In an Oct. 16 Harvard Law School panel discussion commemorating the 50th anniversary of the Civil Rights Act of 1964, four HLS professors reflected on its influence and examined how life for African-Americans has changed since its enactment. Professor Kenneth W. Mack, providing historical background, characterized the Act as the culmination of decades of struggle […]
In Burwell v. Hobby Lobby Stores Inc., the U.S. Supreme Court ruled in a 5-4 decision that closely held, for-profit corporations have a right to exercise the religious beliefs of their owners and therefore cannot be required by the Affordable Care Act (ACA) to provide contraception coverage to employees if it conflicts with those views. The Gazette spoke with Harvard Law School Professor Mark Tushnet about the decision and what it means for future corporate challenges to the Affordable Care Act.
“Religious Accommodation in the Age of Civil Rights,” a conference held at Harvard Law School April 3–5, brought together a group of distinguished legal scholars to discuss a broad range of controversies that have developed in recent years as marriage equality and anti-discrimination laws have prompted some religious organizations and private companies to assert claims of religious liberty and exemption from compliance with the law.
However much presidents want to influence the future through their judicial appointments, the problem, Professor Mark Tushnet writes in his new book, “In the Balance: Law and Politics on the Roberts Court” (Norton, 2013), “is that things change.”

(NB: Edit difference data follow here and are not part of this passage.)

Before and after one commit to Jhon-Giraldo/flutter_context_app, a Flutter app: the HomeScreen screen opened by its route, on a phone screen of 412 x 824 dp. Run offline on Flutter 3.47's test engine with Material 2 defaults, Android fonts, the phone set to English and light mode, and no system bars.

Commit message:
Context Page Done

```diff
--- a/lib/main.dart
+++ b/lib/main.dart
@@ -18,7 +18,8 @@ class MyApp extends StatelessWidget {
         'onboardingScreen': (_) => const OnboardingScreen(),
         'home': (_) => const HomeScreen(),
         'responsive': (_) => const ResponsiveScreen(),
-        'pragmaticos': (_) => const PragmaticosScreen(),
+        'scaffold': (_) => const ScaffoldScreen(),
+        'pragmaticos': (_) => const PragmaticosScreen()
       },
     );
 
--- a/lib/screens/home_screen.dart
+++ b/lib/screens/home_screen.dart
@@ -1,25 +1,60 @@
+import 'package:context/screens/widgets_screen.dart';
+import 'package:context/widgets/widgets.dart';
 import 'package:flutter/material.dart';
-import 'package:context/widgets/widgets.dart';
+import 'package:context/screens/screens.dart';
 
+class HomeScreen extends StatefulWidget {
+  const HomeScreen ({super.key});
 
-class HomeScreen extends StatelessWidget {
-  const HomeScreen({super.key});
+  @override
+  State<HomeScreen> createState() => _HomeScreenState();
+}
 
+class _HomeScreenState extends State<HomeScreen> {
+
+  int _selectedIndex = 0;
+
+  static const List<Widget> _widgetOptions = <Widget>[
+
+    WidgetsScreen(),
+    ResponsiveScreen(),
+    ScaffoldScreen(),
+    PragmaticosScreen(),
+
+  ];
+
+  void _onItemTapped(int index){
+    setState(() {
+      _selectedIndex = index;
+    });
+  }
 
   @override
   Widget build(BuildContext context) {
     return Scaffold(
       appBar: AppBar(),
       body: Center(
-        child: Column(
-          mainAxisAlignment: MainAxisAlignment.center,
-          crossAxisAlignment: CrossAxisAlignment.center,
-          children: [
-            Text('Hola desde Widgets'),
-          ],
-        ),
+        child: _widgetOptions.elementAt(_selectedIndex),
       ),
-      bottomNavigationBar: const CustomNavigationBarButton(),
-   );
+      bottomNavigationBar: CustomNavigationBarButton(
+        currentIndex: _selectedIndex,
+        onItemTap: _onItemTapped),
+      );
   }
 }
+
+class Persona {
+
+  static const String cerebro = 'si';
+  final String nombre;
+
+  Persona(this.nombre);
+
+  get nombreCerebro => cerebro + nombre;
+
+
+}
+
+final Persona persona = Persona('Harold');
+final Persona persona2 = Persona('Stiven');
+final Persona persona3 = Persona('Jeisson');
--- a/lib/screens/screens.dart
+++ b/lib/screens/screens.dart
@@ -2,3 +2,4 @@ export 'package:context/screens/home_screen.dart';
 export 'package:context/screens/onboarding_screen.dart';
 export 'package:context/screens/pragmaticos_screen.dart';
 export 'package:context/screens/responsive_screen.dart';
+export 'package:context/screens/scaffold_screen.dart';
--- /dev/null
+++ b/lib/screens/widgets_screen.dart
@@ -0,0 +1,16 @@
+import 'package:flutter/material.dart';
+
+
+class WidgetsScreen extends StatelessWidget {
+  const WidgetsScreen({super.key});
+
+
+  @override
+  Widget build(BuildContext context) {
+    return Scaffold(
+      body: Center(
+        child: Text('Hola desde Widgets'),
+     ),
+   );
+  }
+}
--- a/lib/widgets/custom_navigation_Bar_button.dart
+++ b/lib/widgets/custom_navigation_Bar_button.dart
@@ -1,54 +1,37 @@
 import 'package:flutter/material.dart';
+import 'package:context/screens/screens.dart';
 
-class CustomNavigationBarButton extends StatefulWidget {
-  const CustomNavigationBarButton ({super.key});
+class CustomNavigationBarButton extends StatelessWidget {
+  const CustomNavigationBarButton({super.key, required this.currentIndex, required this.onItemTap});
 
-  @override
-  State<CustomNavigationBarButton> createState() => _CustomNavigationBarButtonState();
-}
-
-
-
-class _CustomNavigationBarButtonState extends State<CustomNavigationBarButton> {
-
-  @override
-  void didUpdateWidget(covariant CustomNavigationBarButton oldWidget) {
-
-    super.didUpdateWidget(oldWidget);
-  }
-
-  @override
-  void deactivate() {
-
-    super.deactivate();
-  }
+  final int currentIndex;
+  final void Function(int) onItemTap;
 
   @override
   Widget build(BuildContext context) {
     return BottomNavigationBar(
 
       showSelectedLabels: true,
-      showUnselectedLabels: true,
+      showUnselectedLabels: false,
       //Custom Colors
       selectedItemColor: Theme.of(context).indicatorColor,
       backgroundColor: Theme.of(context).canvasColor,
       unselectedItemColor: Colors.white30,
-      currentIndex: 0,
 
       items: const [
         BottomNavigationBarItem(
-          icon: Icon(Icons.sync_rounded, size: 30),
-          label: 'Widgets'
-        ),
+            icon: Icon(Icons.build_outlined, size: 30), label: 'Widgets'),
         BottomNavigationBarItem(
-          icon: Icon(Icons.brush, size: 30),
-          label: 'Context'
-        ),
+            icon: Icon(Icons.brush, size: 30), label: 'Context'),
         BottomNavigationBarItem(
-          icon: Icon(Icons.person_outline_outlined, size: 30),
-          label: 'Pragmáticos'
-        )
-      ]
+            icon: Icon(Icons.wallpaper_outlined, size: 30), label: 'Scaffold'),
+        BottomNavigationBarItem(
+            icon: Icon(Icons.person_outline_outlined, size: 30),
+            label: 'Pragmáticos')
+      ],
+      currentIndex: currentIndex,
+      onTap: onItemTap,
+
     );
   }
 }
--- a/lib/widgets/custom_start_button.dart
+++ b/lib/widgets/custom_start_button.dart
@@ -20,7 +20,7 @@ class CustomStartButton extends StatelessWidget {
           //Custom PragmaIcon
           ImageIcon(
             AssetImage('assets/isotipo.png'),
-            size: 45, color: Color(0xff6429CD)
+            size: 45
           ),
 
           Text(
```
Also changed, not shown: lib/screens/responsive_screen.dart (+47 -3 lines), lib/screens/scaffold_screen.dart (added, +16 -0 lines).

The Harvard Gazette recently spoke with Harvard Law School Professor Mark Tushnet about two upcoming challenges to the Affordable Care Act involving for-profit companies that object on religious grounds to providing contraceptive coverage to their employees.